The disclosure by acting Inspector General Richard Griffin, whose agency is carrying out its own inquiry, is the first official indication prosecutors have taken an interest in the controversy, which has spread in recent weeks to include facilities in Texas, Colorado and other states. The issue has angered veterans' groups and prompted several Republican senators to call for the resignation of Veterans Affairs Secretary Eric Shinseki.

At a Senate Veterans Affairs Committee hearing, Mr. Griffin said he could not offer many details about the agency's investigation because "part of this review could lead to criminal charges," and he did not want to impede that process. Yet Mr. Griffin also indicated the most serious allegations -- that as many as 40 veterans died because of delays in treatment while they were on illicit waiting lists in Phoenix -- had not been verified.

Investigators were examining circumstances surrounding the deaths of patients on several lists from Phoenix, he said, and at this point they had made their way through only one list, which included the names of 17 veterans who had died.

"On those 17, we didn't conclude, so far, that the delay caused the deaths," he said. "It's one thing to be on a waiting list, and it's another thing to conclude that as a result of being on the waiting list, that's the cause of death."

Another inspector general's office official, John Daigh, said the medical center failed to meet quality standards in several cases and that some patients had been harmed, but that to draw conclusions "between patient harm and death has so far been a tenuous connection."

Mr. Griffin also suggested his final report, not expected until August, would confirm the Phoenix medical center did not accurately record the waiting times of patients.

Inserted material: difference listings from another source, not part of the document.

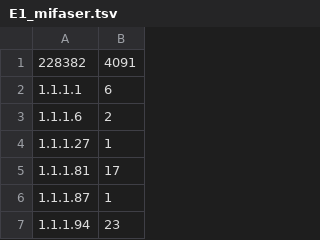
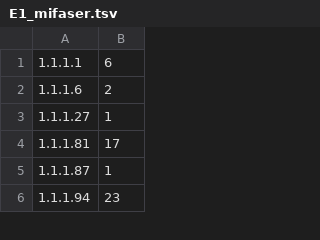
Before and after one commit to Kobie-Kirven/zebrafishGutMicrobiome, a TSV file: mifaser/E1_mifaser.tsv, drawn as a sheet; only a part is shown.

```diff
--- a/mifaser/E1_mifaser.tsv
+++ b/mifaser/E1_mifaser.tsv
@@ -1,2 +1 @@
-228382	4091
 1.1.1.1	6
```
Also changed, not shown: mifaser/E3_mifaser.tsv, mifaser/E5_mifaser.tsv, 9 other files.
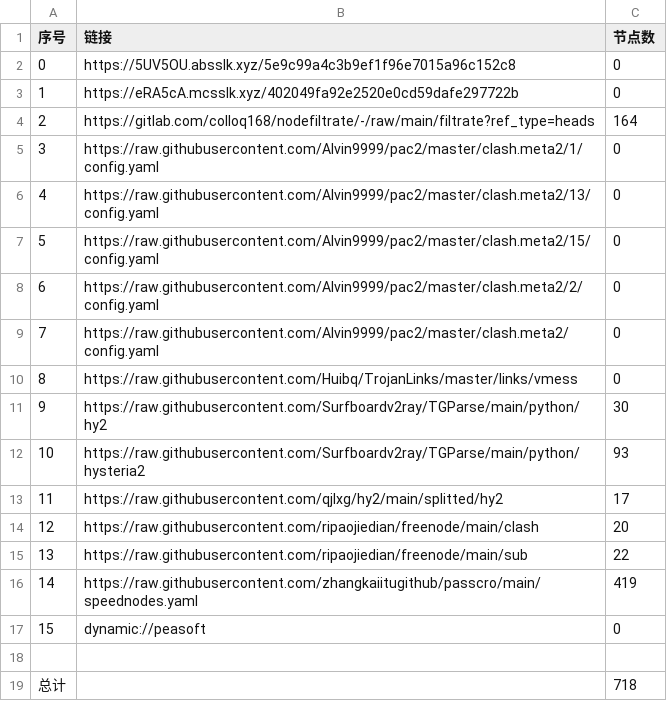
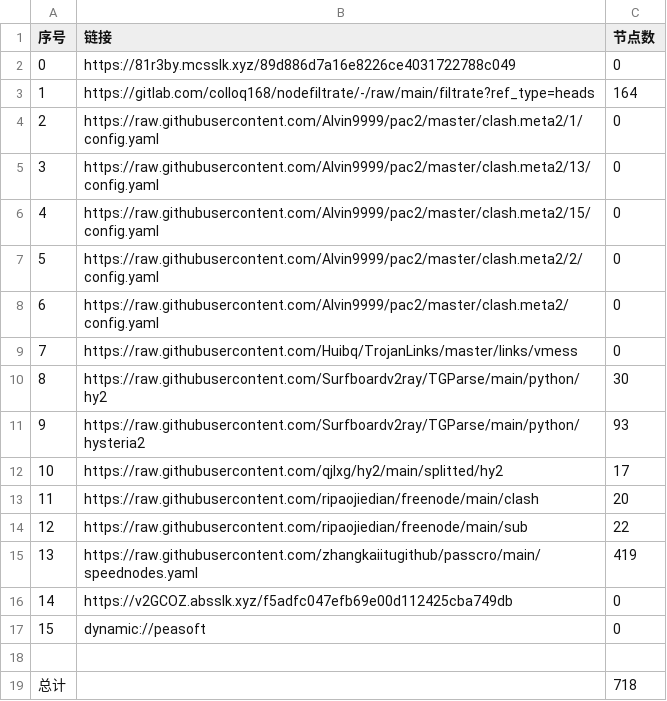
Before and after one commit to ggmsub/AutoMergePublicNodes, a CSV file: list_result.csv, drawn as a sheet; removed rows and columns are numbered as before the commit, all else as after; the diff names each change by its address in the sheet, - before the commit and + after, or states it on an @@ line.

```diff
--- a/list_result.csv
+++ b/list_result.csv
-row 2: 0 | https://5UV5OU.absslk.xyz/5e9c99a4c3b9ef1f96e7015a96c152c8 | 0
@@ column A (序号) renumbered between rows 2 and 15 @@
-B2 (链接): https://eRA5cA.mcsslk.xyz/402049fa92e2520e0cd59dafe297722b
+B2 (链接): https://81r3by.mcsslk.xyz/89d886d7a16e8226ce4031722788c049
+row 16: 14 | https://v2GCOZ.absslk.xyz/f5adfc047efb69e00d112425cba749db | 0
```
Also changed, not shown: 27 other files.
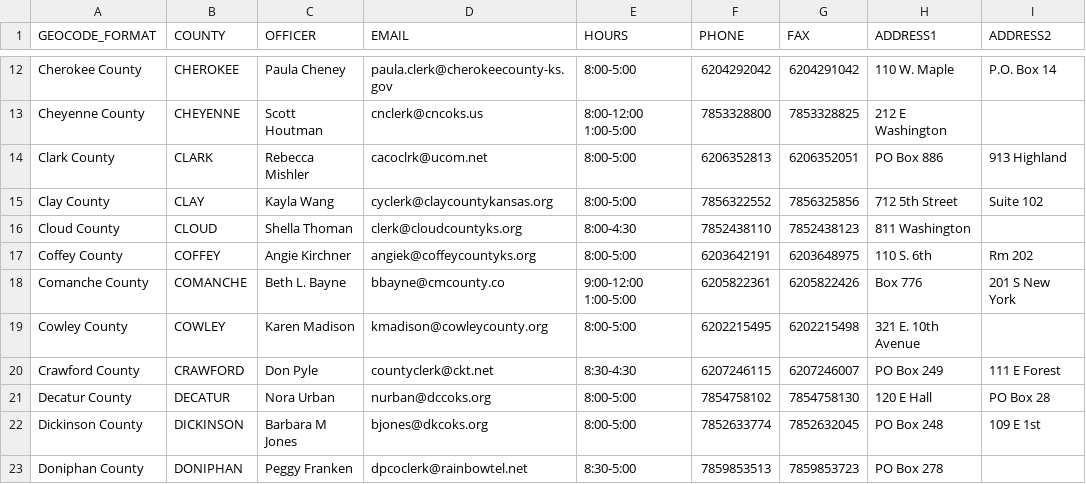
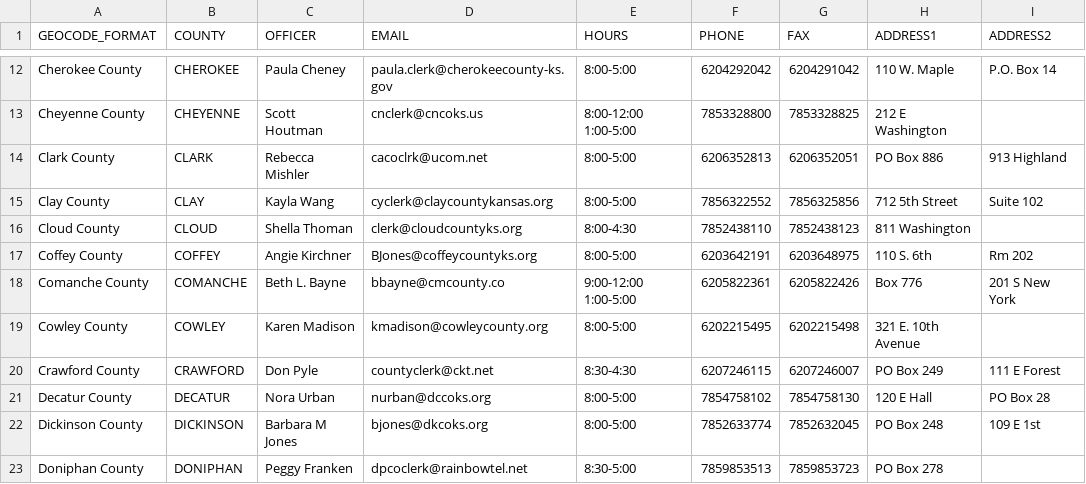
Before and after one commit to 8by8-org/usvotes, a CSV file: county-clerks.csv, drawn as a sheet; only a part is shown, gaps mark what is left out; the diff names each change by its address in the sheet, - before the commit and + after, or states it on an @@ line.

Commit message:
Coffey County Update (#484)
County Clerk's Office in Coffey Co requested we change the contact information from Angie Kerchner (who remains the clerk) to Deputy Co Clerk Brad Jones (BJones@coffeycountyks.org). This change is reflected above.

```diff
--- a/county-clerks.csv
+++ b/county-clerks.csv
-D17 (EMAIL): angiek@coffeycountyks.org
+D17 (EMAIL): BJones@coffeycountyks.org
```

The statements by Mr. Griffin, at the end of a long hearing about medical treatment at VA centers, turned out to be the most significant testimony on a day that had been billed as Mr. Shinseki's first real public test since allegations of doctored waiting lists began to surface last month. Reports of the waiting lists represent a political risk for the Obama administration, which on the eve of Thursday's hearing sent a top White House adviser to monitor the department as it struggles to deal with fallout.

Earlier Thursday, Mr. Shinseki, an unflappable, retired four-star Army general, testified that allegations about waiting lists being manipulated "makes me mad as hell."

Under questioning by committee chairman Bernie Sanders, I-Vt., about whether VA employees were "cooking the books" by keeping fraudulent lists, Mr. Shinseki said he was aware of only "a number of isolated cases where there is evidence of that. But the fact that there is evidence in a couple of cases behooves us to take a thorough look."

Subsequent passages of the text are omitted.